Health officials are hunting for a mystery Covid patient thought to be one of the first in the UK to have a Brazilian variant that may spread more rapidly and respond less well to vaccines.
Six individuals infected with the "variant of concern" have been detected in the UK, officials said on Sunday night.
Public Health England (PHE) has admitted it has no idea who one of them is, nor where the person was tested. Health officials have begun a scramble to try to find the person and track down hundreds of passengers on a series of connecting flights into the UK from Brazil earlier this month.
PHE is particularly concerned about this Brazilian variant, called P1, because its mutations share hallmarks with a South African variant which has been found to respond less well to Covid jabs.
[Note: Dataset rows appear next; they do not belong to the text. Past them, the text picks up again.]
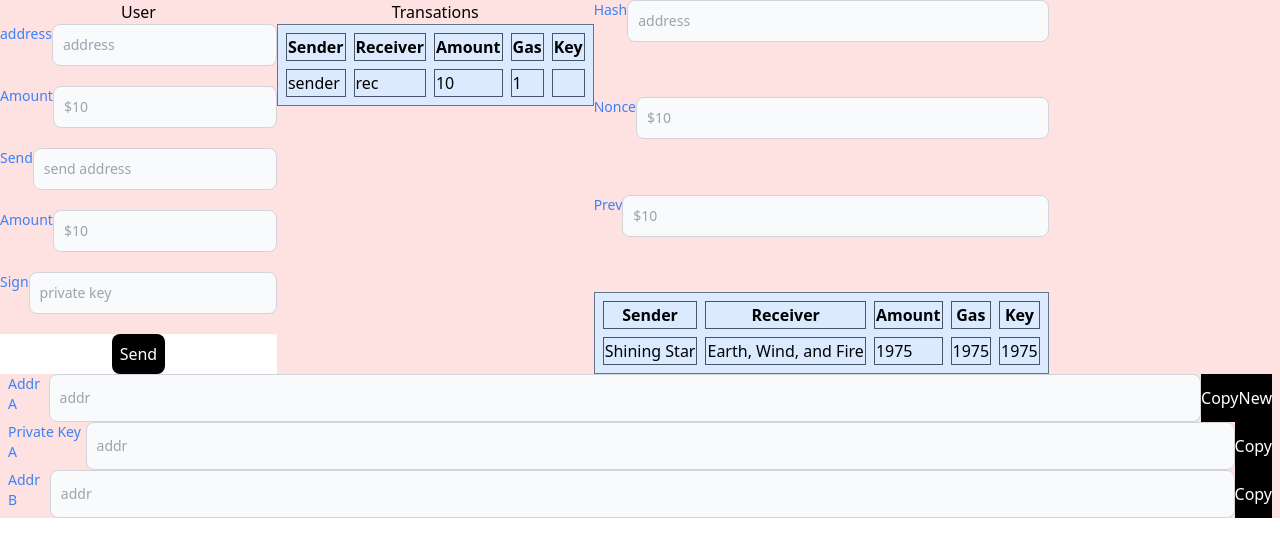
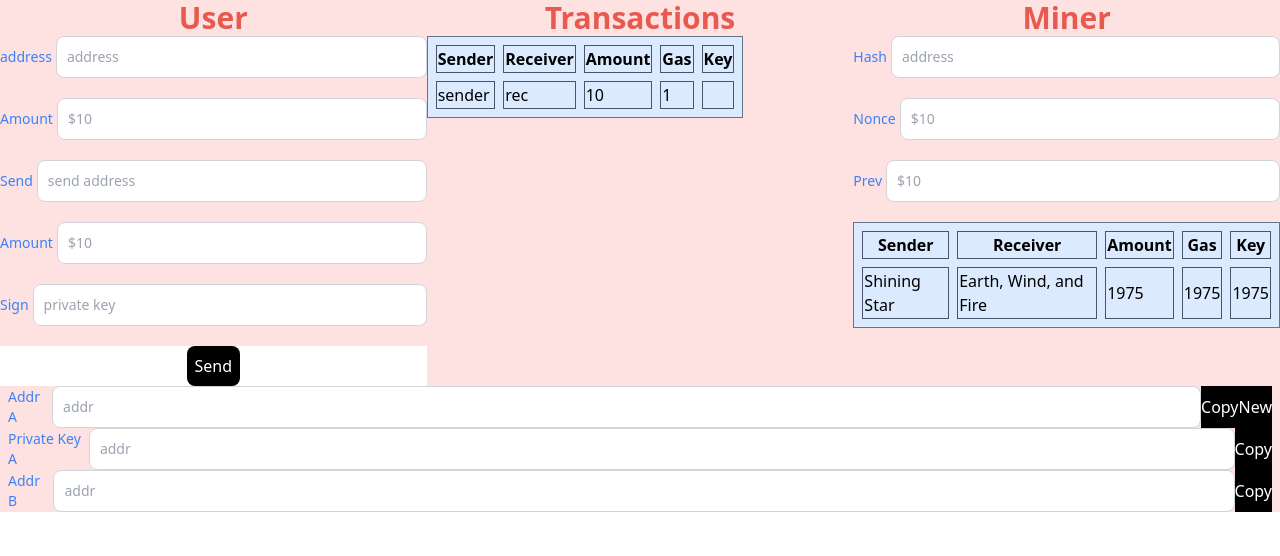
Before and after one commit to chess10kp/socraticoin, a React (Vite) app in the folder n/web-client/: page / in a window 1280 px wide. Shown: the top 556 px of the page. Built offline with nearby package versions, Linux system fonts and the light colour scheme.

Commit message:
feat: website skeleton

```diff
--- a/n/web-client/src/App.tsx
+++ b/n/web-client/src/App.tsx
@@ -10,16 +10,18 @@ const InputForm = ({
 }) => {
   return (
     <div className="mb-5 flex">
+      <div className="flex  items-center">
         <label
           htmlFor="email"
-        className="text-blue-500 block mb-2 text-sm font-medium"
+          className="text-blue-500 block mr-1  text-sm font-medium"
         >
           {label}
         </label>
+      </div>
       <input
         type="email"
         id="email"
-        className="bg-gray-50 border border-gray-300 text-gray-900 text-sm rounded-lg focus:ring-blue-500 focus:border-blue-500 block w-full p-2.5 dark:bg-gray-700 dark:border-gray-600 dark:placeholder-gray-400 dark:text-white dark:focus:ring-blue-500 dark:focus:border-blue-500"
+        className="border border-gray-300 text-gray-900 text-sm rounded-lg focus:ring-blue-500 focus:border-blue-500 block w-full p-2.5  dark:border-gray-600 dark:placeholder-gray-400 dark:text-white dark:focus:ring-blue-500 dark:focus:border-blue-500"
         placeholder={placeholder}
         required
       />
@@ -27,12 +29,18 @@ const InputForm = ({
   );
 };
 
+const Heading = ({ title }: { title: string }) => {
+  return (
+    <div className="align-center bg-red-100 text-center text-webDarkRed font-bold  text-3xl ">
+      <h1 className="text-black-500">{title}</h1>
+    </div>
+  );
+};
+
 const HomePage = () => {
   return (
     <div>
-      <div className="align-center bg-red-100 text-center ">
-        <h1 className="text-black-100">User</h1>
-      </div>
+      <Heading title="User" />
       <div className="bg-white">
         <form>
           <div className=" bg-red-100 flex flex-col h-full justify-between">
@@ -75,9 +83,7 @@ const TransactionTableRow = ({ sender, receiver, amount, gas, key }) => {
 const TransactionTable = () => {
   return (
     <div>
-      <div className="align-center bg-red-100 text-center ">
-        <h1 className="text-black-100">Transations</h1>
-      </div>
+      <Heading title="Transactions" />
       <table className="table-auto bg-blue-100 border-separate border-spacing-2 border border-slate-500">
         <thead>
           <tr>
@@ -128,6 +134,7 @@ const MinerTable = () => {
 const MinerPage = () => {
   return (
     <div className="">
+      <Heading title="Miner" />
       <div className=" bg-red-100 flex flex-col h-full justify-between">
         <InputForm label="Hash" placeholder="address"></InputForm>
         <InputForm label="Nonce" placeholder="$10"></InputForm>
@@ -145,9 +152,17 @@ function App() {
     <>
       <main className="bg-red-100 flex flex-col">
         <div className="flex">
+          <div className="flex-1">
             <HomePage />
+          </div>
+
+          <div className="flex-1">
             <TransactionTable />
+          </div>
+
+          <div className="flex-1">
             <MinerPage />
+          </div>
         </div>
         <div className="">
           <Addresses label="Addr A" userAddress="TODO:" hasNew={true} />
@@ -188,16 +203,18 @@ const Addresses = (props: AddressProps) => {
   };
   return (
     <div className="flex px-2">
+      <div className="flex items-center">
         <label
           htmlFor="email"
-        className="text-blue-500 block mb-2 text-sm font-medium"
+          className="text-blue-500 block mr-1  text-sm font-medium"
         >
           {props.label}
         </label>
+      </div>
       <input
         type="email"
         id="email"
-        className="bg-gray-50 border border-gray-300 text-gray-900 text-sm rounded-lg focus:ring-blue-500 focus:border-blue-500 block w-full p-2.5 dark:bg-gray-700 dark:border-gray-600 dark:placeholder-gray-400 dark:text-white dark:focus:ring-blue-500 dark:focus:border-blue-500"
+        className="border border-gray-300 text-gray-900 text-sm rounded-lg focus:ring-blue-500 focus:border-blue-500 block w-full p-2.5  dark:border-gray-600 dark:placeholder-gray-400 dark:text-white dark:focus:ring-blue-500 dark:focus:border-blue-500"
         placeholder="addr"
         required
       />
```
Lines whose indentation alone changed are shown as unchanged.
It was first detected circulating in Manaus, northern Brazil, in December. Outside Brazil, it had only been picked up in travellers going to Japan until now. It is also thought to be more contagious than the original strain of Covid, similar to the Kent strain that fuelled a rise in cases in Britain in recent months.
A second, less worrying variant from Brazil, called P2, was found in the UK in January.
Anyone who undertook a Covid test on February 12 or 13 is now being asked to contact a helpline if they did not get their results or think they failed to provide contact details.
Two of the cases in England are in south Gloucestershire, where two more contacts within the same household have tested positive for Covid but await the results of gene sequencing to determine whether they have the new variant.
Health officials said they will deploy "surge testing" in five areas of the county in order to hunt down any more cases and increase the number of positive cases that are sequenced.
The third case in England is thought to be unlinked. Health officials said an investigation to find the person who tested positive for the variant is under way as they did not fill in their test registration card. They admitted they had no idea whereabouts in the country the person may be.
It might be more likely that they had undergone a home test for the virus, because officials at testing centres are supposed to check that contact details are submitted.
Officials are also seeking to find people who were on Swissair flight LX318 from Sao Paulo, Brazil which entered Heathrow via Zurich on February 10 – five days before Britain introduced hotel quarantine – carrying up to 136 passengers. One of the Gloucestershire cases was on the flight.
The developments prompted criticism of the government's policies, with Labour demanding urgent investigations into why the cases were not detected more quickly.
Three cases have also been found in Scotland and involve individuals who came back from Brazil via Paris and then London before taking a flight to Aberdeen. It is understood officials became aware of the English cases on Friday and the Scottish ones on Saturday.
On Sunday night, the Scottish government said it would track down passengers on this flight but refused to say when it was, citing patient confidentiality.
The cases are not thought to be connected to the three confirmed cases in England. All passengers on both flights should have quarantined at home for 10 days. The World Health Organisation has been informed of the cases.
Dr Susan Hopkins, PHE's strategic response director for Covid-19, said: "We have identified these cases thanks to the UK's advanced sequencing capabilities which means we are finding more variants and mutations than many other countries and are therefore able to take action quickly.
"The important thing to remember is that Covid-19, no matter what variant it is, spreads in the same way. That means the measures to stop it spreading do not change."
Yvette Cooper, who chairs the Commons home affairs committee, said: "This troubling development shows the weaknesses in the government's Covid border measures.
"The Brazil variant was first identified a month before one of these cases was brought in on February 10 and many weeks after the Prime Minister was warned that indirect flights were a problem, yet the government delayed putting stronger measures in place."
She said there were far too many holes in the current hotel quarantine system, which only covers one per cent of travellers, adding: "We need to know urgently how all these cases have arrived in the country and why they weren't prevented or picked up on arrival so that lessons can be quickly learnt and policies changed to protect the vaccine programme from further cases arriving."
Paul Charles, the chief executive of travel consultancy The PC Agency, said: "This calls into question the border measures the government claimed were watertight to prevent variants coming in. This is why only testing on arrival is going to be successful in preventing variants coming into the UK."